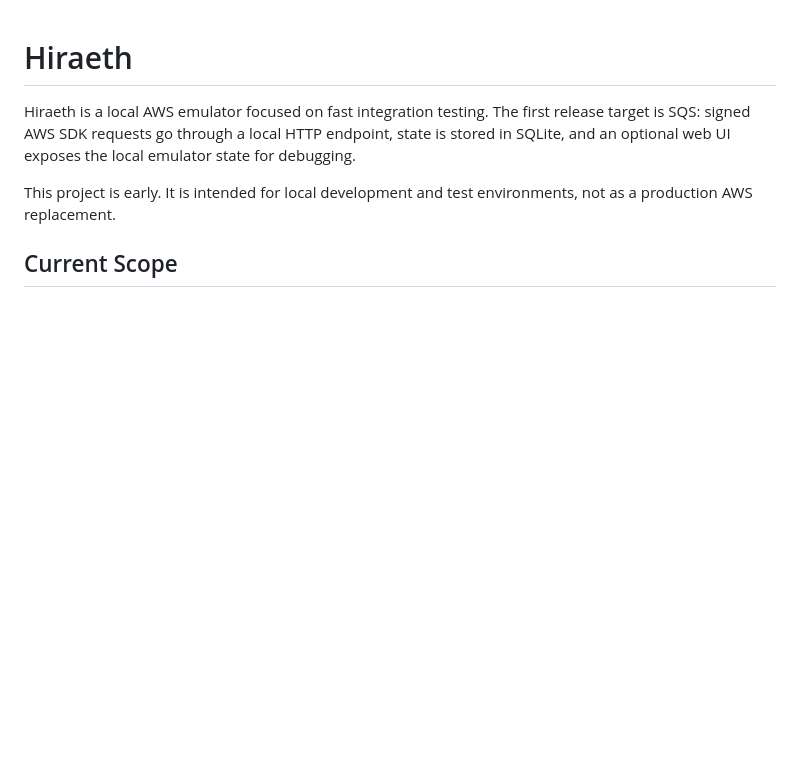
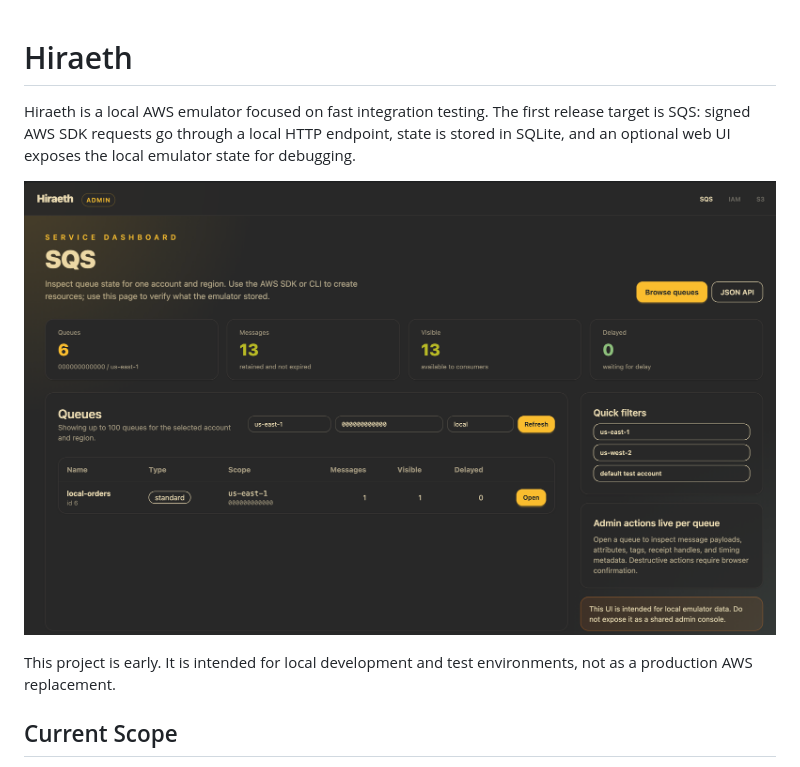
Before and after one commit to SethPyle376/hiraeth, a Markdown page: README.md, the part around the change. Rendered like a GitHub page; pictures changed too: docs/assets/hiraeth-web-ui.png (added); blank space fills up the shorter version.

Commit message:
readme image

```diff
--- a/README.md
+++ b/README.md
@@ -4,6 +4,8 @@ Hiraeth is a local AWS emulator focused on fast integration testing. The first
 release target is SQS: signed AWS SDK requests go through a local HTTP endpoint,
 state is stored in SQLite, and an optional web UI exposes the local emulator
 state for debugging.
+
+![Hiraeth web UI showing the SQS dashboard](docs/assets/hiraeth-web-ui.png)
 
 This project is early. It is intended for local development and test
 environments, not as a production AWS replacement.
```
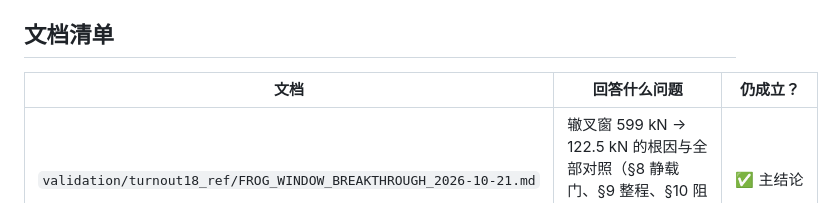
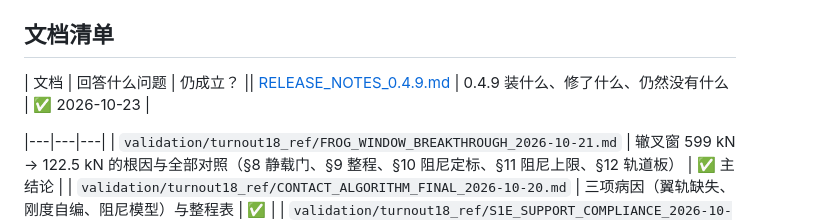
Before and after one commit to zjjlovezll/-, a Markdown page: docs/CHANGELOG_DOCS.md, the part around the change. Rendered like a GitHub page.

```diff
--- a/docs/CHANGELOG_DOCS.md
+++ b/docs/CHANGELOG_DOCS.md
@@ -98,7 +98,8 @@ numpy 手写实现，未改动环境。
 
 ## 文档清单
 
-| 文档 | 回答什么问题 | 仍成立？ |
+| 文档 | 回答什么问题 | 仍成立？ || [RELEASE_NOTES_0.4.9.md](RELEASE_NOTES_0.4.9.md) | 0.4.9 装什么、修了什么、仍然没有什么 | ✅ 2026-10-23 |
+
 |---|---|---|
 | `validation/turnout18_ref/FROG_WINDOW_BREAKTHROUGH_2026-10-21.md` | 辙叉窗 599 kN → 122.5 kN 的根因与全部对照（§8 静载门、§9 整程、§10 阻尼定标、§11 阻尼上限、§12 轨道板） | ✅ 主结论 |
 | `validation/turnout18_ref/CONTACT_ALGORITHM_FINAL_2026-10-20.md` | 三项病因（翼轨缺失、刚度自编、阻尼模型）与整程表 | ✅ |
```
Also changed, not shown: docs/RELEASE_NOTES_0.4.9.md (added, +37 -0 lines), docs/images/ui_empty_corpus.png (added), 2 other files.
::::::::::
The lines you return should be those above that contain the word "local", every one of them.

● ANSWER BELOW
@@ -4,6 +4,8 @@ Hiraeth is a local AWS emulator focused on fast integration testing. The first
 release target is SQS: signed AWS SDK requests go through a local HTTP endpoint,
 state is stored in SQLite, and an optional web UI exposes the local emulator
 This project is early. It is intended for local development and test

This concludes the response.